__About this task__
Find every line in the records below that contains the word "index", and copy each such line.

__Data shown__
━━━━━━━━━━
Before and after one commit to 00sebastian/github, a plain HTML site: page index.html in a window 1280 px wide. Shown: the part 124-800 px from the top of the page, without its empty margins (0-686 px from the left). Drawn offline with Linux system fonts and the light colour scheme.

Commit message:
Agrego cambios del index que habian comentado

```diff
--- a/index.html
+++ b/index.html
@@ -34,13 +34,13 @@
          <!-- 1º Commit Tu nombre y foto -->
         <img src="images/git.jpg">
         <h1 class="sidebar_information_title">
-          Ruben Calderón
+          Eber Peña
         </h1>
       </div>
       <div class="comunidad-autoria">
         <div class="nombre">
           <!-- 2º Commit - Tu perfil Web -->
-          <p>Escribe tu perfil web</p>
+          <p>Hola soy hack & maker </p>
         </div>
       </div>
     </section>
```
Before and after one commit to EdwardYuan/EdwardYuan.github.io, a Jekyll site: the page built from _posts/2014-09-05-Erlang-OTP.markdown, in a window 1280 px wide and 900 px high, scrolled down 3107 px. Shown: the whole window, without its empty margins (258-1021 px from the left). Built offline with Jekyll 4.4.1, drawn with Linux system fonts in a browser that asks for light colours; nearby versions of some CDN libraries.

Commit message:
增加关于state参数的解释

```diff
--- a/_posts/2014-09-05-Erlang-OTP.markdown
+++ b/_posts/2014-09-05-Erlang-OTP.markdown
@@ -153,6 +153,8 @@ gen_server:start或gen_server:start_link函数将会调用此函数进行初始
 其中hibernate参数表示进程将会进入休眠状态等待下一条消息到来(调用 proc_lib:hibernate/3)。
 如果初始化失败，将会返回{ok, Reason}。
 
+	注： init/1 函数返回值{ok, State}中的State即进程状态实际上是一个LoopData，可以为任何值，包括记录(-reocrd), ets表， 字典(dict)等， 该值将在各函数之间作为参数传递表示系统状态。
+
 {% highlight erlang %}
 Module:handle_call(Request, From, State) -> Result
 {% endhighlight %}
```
━━━━━━━━━━
__Output__
Before and after one commit to 00sebastian/github, a plain HTML site: page index.html in a window 1280 px wide. Shown: the part 124-800 px from the top of the page, without its empty margins (0-686 px from the left). Drawn offline with Linux system fonts and the light colour scheme.
Agrego cambios del index que habian comentado
--- a/index.html
+++ b/index.html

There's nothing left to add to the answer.